Race is indisputably a major factor in this equation. There are some white NBA head coaches who speak with total disdain toward Donald Trump. They have not faced nearly the wrath that has been directed toward African-American athletes for speaking out with the same beliefs.
The bottom line is that Tim Tebow received a free pass for his political beliefs while Colin Kaepernick has been vilified.
Why is there such social pressure to separate sports from politics? Is that goal even feasible or realistic?
Many people expect sports to be escapism — a complete break from real life. But athletes are real people, placed on a giant stage, and they know that have a unique ability to be heard.
For a long time, the biggest stars in sports like Michael Jordan stayed virtually silent because they understood there was a cost to speaking out. But today our biggest sports stars like LeBron James want to be heard. LeBron James sets a standard — not only for NBA players, but for all athletes — that activism is part of the job as a sports role model.
And, we are not going to separate sports and politics as long as team owners come calling asking for hundreds of millions of dollars to build them new stadiums. And they are never going to stop asking.
American sports have long been at the center of some of the major political debates and struggles of our time. What are some notable examples of activist athletes who’ve fought for social justice causes beyond the field of play?
In terms of being fearlessly outspoken, Muhammad Ali is really the defining figure in sports activism. Many athletes have taken a stand or been outspoken, but Ali is unique in that he rose to become then the most famous athlete in the world and risked his entire livelihood to stand for what he believed in.
In terms of transforming our lives, it is hard to overstate the importance of Jackie Robinson. When he broke baseball’s segregation barrier, the Montgomery bus boycott had not happened yet. The lunch counter sit-ins, the Freedom Rides, they had not happened yet. Martin Luther King told Robinson that he made the civil rights movement possible.
There’s a movie out about Billie Jean King and her famous tennis match against Bobby Riggs. King fought, not only by example but also with relentless activism, for the place of women and girls on the court and the fields. Tens of millions of girls have benefited from what King and the women pioneers of American sports made possible.
A 1951 comic book cover of Jackie Robinson, who broke the American Baseball League color barrier.
What are some other ways in which sports and politics are linked in ways fans perhaps might not think of or realize?

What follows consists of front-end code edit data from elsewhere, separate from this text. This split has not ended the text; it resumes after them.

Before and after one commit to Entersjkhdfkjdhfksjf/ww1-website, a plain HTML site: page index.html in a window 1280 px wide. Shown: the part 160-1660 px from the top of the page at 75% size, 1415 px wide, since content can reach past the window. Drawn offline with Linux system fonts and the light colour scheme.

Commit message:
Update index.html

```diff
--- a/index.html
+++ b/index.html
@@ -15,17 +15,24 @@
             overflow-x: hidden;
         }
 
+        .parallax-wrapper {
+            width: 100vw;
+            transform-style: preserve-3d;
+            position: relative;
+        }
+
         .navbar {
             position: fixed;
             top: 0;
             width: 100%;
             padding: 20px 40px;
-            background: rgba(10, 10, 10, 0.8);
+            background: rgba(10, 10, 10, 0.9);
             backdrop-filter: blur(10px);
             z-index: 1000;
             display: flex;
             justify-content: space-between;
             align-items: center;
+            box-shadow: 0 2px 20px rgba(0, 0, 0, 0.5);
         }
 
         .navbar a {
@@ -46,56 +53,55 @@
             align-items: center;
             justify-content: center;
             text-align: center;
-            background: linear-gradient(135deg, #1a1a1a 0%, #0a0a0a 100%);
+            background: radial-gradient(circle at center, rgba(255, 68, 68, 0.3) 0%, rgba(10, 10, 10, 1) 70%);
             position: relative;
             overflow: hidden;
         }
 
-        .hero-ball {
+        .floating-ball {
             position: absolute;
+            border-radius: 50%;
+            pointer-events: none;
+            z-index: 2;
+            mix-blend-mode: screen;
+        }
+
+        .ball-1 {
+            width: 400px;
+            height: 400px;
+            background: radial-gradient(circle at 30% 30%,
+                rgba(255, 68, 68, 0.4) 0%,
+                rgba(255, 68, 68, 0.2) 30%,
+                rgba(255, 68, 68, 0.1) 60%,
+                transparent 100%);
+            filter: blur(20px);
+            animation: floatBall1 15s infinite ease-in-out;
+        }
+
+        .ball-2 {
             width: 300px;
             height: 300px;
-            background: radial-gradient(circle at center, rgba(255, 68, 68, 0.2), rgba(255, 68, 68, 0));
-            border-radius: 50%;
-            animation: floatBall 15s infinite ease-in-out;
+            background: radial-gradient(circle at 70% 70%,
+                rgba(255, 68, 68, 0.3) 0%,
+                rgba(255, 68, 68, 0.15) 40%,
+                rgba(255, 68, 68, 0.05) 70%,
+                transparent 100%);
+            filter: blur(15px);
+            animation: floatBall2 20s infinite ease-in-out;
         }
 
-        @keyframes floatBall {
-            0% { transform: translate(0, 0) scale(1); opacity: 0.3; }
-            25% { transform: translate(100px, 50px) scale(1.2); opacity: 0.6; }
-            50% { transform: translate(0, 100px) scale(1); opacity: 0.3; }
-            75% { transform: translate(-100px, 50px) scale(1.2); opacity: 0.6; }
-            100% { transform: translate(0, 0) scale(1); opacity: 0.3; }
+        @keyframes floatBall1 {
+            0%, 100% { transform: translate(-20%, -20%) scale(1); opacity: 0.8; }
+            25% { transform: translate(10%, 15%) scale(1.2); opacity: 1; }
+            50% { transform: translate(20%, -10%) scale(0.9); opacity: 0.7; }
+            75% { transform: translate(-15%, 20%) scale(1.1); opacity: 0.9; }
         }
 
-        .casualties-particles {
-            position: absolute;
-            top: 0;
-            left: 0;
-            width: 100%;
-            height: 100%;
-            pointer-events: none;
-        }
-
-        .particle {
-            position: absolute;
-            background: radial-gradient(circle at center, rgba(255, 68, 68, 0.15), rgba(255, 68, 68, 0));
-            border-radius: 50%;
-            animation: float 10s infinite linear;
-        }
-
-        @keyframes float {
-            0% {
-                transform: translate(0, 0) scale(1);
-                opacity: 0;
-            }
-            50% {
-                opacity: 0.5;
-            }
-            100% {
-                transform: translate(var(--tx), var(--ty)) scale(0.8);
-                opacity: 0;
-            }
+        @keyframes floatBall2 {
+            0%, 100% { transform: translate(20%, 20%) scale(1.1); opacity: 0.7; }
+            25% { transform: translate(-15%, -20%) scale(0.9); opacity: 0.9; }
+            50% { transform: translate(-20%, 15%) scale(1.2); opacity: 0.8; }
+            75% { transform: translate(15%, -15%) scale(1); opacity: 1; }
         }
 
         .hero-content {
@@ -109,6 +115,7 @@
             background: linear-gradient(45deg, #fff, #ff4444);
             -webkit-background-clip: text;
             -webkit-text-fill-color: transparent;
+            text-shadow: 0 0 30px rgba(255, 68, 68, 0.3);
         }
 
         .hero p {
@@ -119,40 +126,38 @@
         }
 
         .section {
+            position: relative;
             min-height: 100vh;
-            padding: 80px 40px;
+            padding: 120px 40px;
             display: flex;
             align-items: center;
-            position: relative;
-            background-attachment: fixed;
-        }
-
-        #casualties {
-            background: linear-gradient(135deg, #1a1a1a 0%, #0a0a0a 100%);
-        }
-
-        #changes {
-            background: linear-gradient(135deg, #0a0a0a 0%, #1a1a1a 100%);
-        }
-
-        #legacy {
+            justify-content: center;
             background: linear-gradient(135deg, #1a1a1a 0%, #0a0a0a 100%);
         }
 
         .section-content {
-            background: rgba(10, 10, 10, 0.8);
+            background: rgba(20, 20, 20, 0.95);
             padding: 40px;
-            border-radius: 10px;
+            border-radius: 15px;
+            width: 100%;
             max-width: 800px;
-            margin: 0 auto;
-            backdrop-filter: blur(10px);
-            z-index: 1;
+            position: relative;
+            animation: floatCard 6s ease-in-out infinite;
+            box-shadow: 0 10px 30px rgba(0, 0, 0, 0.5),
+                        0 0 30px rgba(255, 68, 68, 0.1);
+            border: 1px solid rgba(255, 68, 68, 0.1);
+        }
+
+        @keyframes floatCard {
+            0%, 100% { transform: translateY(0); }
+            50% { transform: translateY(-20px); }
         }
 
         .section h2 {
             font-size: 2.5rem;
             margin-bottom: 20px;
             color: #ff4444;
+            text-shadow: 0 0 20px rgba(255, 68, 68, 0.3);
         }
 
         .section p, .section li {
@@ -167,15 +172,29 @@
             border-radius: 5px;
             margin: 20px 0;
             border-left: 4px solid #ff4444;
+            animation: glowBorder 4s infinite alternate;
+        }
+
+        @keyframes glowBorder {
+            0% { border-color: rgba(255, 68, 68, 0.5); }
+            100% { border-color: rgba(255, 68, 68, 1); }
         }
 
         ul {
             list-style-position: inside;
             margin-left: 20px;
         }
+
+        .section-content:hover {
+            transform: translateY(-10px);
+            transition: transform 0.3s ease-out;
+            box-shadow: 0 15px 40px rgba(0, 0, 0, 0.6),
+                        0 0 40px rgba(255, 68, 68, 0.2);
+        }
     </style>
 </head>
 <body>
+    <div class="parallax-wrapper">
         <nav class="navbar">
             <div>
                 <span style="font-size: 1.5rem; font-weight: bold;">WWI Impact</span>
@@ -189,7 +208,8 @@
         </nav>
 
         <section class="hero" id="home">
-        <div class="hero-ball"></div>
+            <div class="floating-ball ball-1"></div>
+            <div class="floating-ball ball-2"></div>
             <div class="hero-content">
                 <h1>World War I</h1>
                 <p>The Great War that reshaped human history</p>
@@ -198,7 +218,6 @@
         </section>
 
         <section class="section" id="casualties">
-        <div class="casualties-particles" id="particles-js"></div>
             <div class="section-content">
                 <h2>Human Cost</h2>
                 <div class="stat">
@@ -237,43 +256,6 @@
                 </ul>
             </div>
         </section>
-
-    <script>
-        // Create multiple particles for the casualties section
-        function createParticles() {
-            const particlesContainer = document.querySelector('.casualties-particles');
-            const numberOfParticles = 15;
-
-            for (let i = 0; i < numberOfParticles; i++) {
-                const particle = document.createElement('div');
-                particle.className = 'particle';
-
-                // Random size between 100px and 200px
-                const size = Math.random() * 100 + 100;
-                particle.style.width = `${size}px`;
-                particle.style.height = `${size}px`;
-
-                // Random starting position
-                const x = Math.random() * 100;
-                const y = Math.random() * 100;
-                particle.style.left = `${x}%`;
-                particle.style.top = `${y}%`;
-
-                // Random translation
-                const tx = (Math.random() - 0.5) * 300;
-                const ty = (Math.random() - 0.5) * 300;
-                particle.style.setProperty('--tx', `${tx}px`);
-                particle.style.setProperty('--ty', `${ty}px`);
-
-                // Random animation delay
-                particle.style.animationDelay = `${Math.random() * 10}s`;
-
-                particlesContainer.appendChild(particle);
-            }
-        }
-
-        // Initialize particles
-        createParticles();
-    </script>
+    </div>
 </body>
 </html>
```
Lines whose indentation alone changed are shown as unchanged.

Sports language is so much a part of politics that we don’t even notice it. Candidates in debates try to land “knock-out blows.” Desperate leaders go for the “Hail Mary pass.” Successful political moments are a “home run.”
People know that events like the Olympics are partially, or largely, a political effort on the part of a host country. But I think we underestimate just how powerful these events can be. China hosted the summer Olympics in 2008. Polls showed that just those few weeks of athletic competition made Americans take a more favorable view of the country and its government.
Should fans expect the world of sports to become more politicized in the future? What are some trends to expect?
There used to be interactions between sports and politics that were purely ceremonial. The president would call to congratulate the championship coach. Championship teams would be invited to the White House, and everyone would smile and say nice things. No one thought much about it and no one objected.
But even those traditional interactions are now deeply divisive. So the battle lines between sports and politics are only going to harden because athletes do not like being told to pipe down, and there’s no one who can make them.